**Assignment:** Reproduce each line of the entries that carries "classDef".

**Materials provided:**
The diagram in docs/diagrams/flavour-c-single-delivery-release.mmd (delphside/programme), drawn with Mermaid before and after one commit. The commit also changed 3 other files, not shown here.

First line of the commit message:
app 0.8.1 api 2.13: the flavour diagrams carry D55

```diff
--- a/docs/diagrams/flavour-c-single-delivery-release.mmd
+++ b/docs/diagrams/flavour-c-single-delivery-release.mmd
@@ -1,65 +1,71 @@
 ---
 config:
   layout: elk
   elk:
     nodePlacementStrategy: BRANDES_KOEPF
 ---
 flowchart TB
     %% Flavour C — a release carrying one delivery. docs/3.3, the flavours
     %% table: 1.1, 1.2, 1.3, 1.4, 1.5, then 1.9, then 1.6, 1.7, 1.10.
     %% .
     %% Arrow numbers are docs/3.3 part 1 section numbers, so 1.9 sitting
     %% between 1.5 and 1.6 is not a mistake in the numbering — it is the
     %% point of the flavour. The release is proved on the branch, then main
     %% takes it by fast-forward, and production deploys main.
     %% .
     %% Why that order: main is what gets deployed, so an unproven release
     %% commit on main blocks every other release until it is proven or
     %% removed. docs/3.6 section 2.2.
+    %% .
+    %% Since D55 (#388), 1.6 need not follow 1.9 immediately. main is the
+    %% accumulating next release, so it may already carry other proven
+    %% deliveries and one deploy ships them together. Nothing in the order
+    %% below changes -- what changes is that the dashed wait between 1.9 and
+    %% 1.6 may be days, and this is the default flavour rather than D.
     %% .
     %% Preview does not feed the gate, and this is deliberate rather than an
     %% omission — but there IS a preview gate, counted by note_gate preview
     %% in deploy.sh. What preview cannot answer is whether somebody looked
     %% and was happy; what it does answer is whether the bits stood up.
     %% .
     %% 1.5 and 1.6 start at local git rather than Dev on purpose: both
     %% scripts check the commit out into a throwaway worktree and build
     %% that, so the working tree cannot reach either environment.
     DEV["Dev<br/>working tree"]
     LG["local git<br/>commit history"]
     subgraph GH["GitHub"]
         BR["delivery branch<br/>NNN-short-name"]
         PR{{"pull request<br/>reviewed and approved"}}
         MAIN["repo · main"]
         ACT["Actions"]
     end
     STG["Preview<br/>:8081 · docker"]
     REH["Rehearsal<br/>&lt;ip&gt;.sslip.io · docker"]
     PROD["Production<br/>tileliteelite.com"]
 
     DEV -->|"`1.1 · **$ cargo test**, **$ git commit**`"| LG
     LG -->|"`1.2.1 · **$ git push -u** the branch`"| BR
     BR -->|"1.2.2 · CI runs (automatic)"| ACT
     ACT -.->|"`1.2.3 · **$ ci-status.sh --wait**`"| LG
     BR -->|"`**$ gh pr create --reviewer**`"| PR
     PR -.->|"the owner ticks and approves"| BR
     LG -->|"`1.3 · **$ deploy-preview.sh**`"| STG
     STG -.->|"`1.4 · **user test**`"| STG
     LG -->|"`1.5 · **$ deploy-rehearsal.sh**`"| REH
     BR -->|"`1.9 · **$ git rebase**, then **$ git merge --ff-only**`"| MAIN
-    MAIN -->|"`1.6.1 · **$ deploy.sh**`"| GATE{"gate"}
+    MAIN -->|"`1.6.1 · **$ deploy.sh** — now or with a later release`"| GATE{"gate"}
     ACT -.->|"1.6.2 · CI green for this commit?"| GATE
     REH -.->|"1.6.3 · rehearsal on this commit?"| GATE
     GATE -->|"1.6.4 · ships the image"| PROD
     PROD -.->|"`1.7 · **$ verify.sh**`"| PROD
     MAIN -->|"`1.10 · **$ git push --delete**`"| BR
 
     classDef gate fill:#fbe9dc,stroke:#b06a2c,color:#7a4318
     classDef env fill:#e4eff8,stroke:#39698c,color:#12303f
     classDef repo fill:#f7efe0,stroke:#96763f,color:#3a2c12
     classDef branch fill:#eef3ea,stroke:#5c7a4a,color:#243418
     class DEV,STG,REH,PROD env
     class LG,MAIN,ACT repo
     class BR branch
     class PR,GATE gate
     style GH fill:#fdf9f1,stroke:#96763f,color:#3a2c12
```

**Your solution:**
     classDef gate fill:#fbe9dc,stroke:#b06a2c,color:#7a4318
     classDef env fill:#e4eff8,stroke:#39698c,color:#12303f
     classDef repo fill:#f7efe0,stroke:#96763f,color:#3a2c12
     classDef branch fill:#eef3ea,stroke:#5c7a4a,color:#243418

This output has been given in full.